8) The packaging industry offers a wide range of products from a variety of suppliers, which spells the need for vendor selection and quality assessment procedures. Cherkizovo has an in-house R&D lab that tests the full gamut of polymer film properties: gas permeability, thickness, tensile strength under strain and at break, etc. The lab also does tests on corrugated boxes, transport packaging, and various trays.
“At Cherkizovo Group, we make a point of using only the best packaging solutions for all our products across the board. Longer shelf life and higher product appeal are among our topmost priorities. In addition, the use of advanced and high-quality packaging allows us to expand our footprint and boost customer loyalty,” says Armen Pogosyan, Head of the Department of Research and Development and member of Cherkizovo Group's Management Board.
9) Aside from creating a stable atmosphere of gases inside the packaging, Cherkizovo also makes use of vacuum to prolong the shelf life. Once the product is in a container or a bag, all the air is removed and the package is sealed. The absence of oxygen inside the pack prevents fermentation and drying processes.
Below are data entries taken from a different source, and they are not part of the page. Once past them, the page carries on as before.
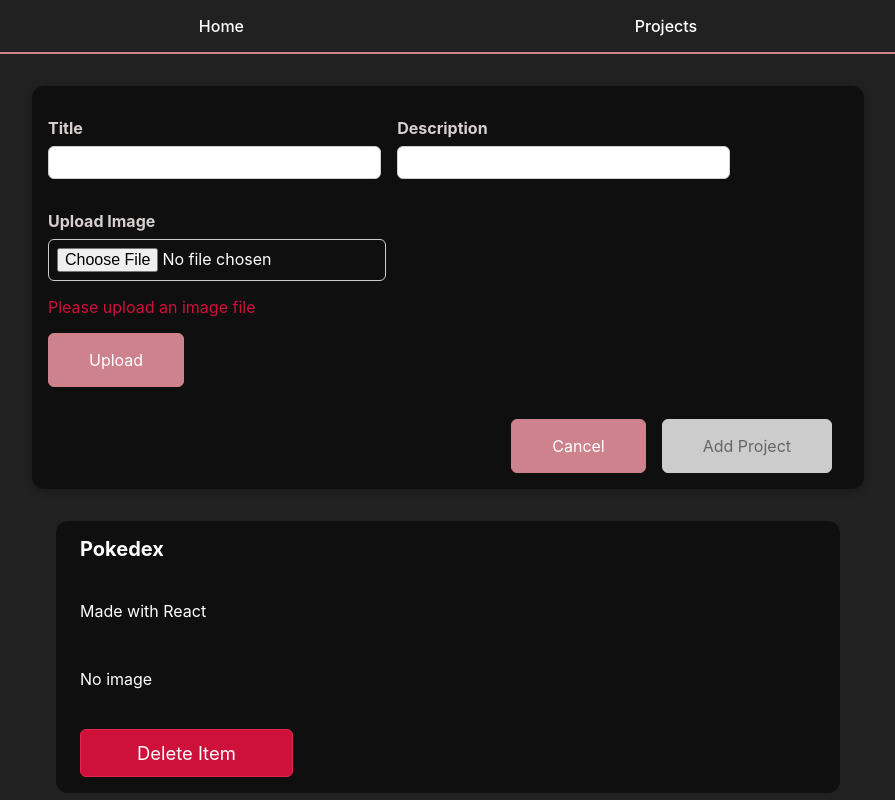
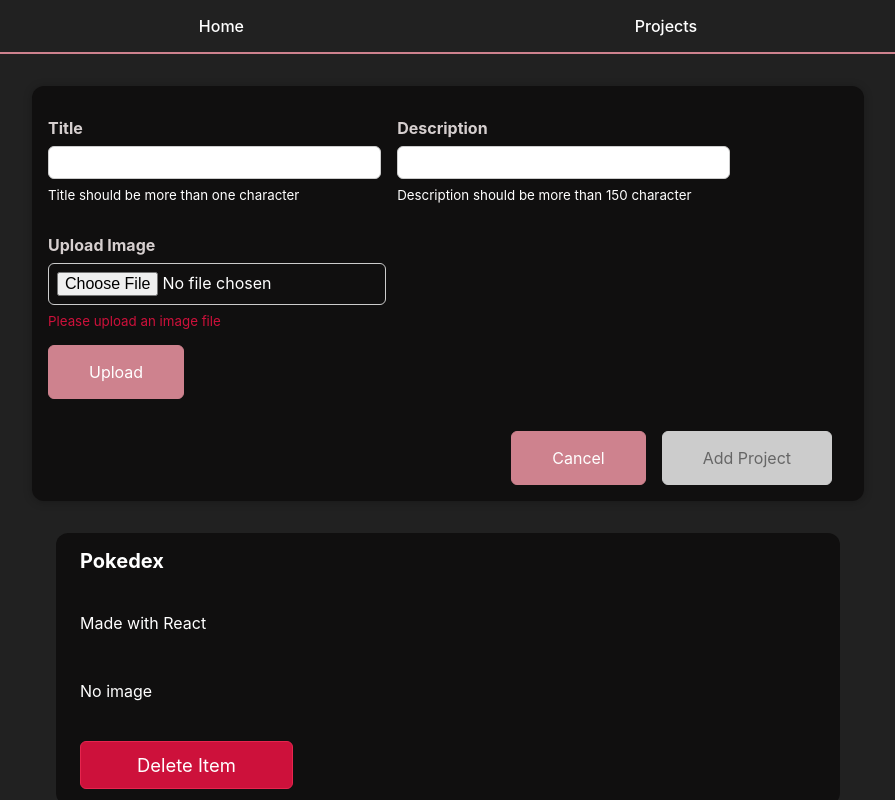
Before and after one commit to DevanshBajaj/project-management, a React (Vite) app: page / in a window 1280 px wide. Both pictures are taken after a click on the button "Add Project". Shown: the top 800 px of the page, without its empty margins (192-1087 px from the left). Built offline with nearby package versions, Linux system fonts and the light colour scheme.

Commit message:
add a hint text in the form

```diff
--- a/src/components/ProjectForm/ProjectForm.module.css
+++ b/src/components/ProjectForm/ProjectForm.module.css
@@ -20,6 +20,10 @@
     border: 1px solid #ccc;
     width: 20rem;
     max-width: 100%;
+  }
+  .newProject__control p {
+    padding-top: 0.5rem;
+    font-size: smaller;
   }
 
   .newProject__actions {
--- a/src/components/ProjectForm/Projectform.jsx
+++ b/src/components/ProjectForm/Projectform.jsx
@@ -21,7 +21,6 @@ const ProjectForm = (props) => {
 
 	const descriptionChangeHandler = (event) => {
 		setEnteredDescription(event.target.value);
-
 		setFormIsValid(
 			event.target.value.trim().length > 149 && enteredTitle.trim().length > 0
 		);
@@ -84,6 +83,7 @@ const ProjectForm = (props) => {
 						onChange={titleChangeHandler}
 						onBlur={validateTitleHandler}
 					/>
+					<p>Title should be more than one character</p>
 					</div>
 				</div>
 				<div className={classes.newProject__control}>
@@ -99,6 +99,7 @@ const ProjectForm = (props) => {
 						onChange={descriptionChangeHandler}
 						onBlur={validateDescription}
 					/>
+					<p>Description should be more than 150 character</p>
 					</div>
 				</div>
 				<div className={classes.newProject__control}>
@@ -114,7 +115,7 @@ const ProjectForm = (props) => {
 							<img style={{height:"250px", width:"280px"}} src={selectedImage} alt=""></img>
 						</div>
 					) : (
-						<p style={{color: '#CD113B', paddingTop: '1rem'}}>Please upload an image file</p>
+						<p style={{color: '#CD113B', paddingTop: '0.5rem'}}>Please upload an image file</p>
 					)}
 						<Button type="button" onClick={uploadHandler}>Upload</Button>
 				</div>
```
10) In the meat industry, there are several types of vacuum packaging: the classic flow-pack, thermoforming (a special film wrapped around a tray or paperboard with the product), and skin pack. In skin packaging, the plastic film is softened by heat and draped over the product on the card/tray. Once cooled, the film decreases in size and makes a skin-tight wrap around the product, which is how the technology got its name.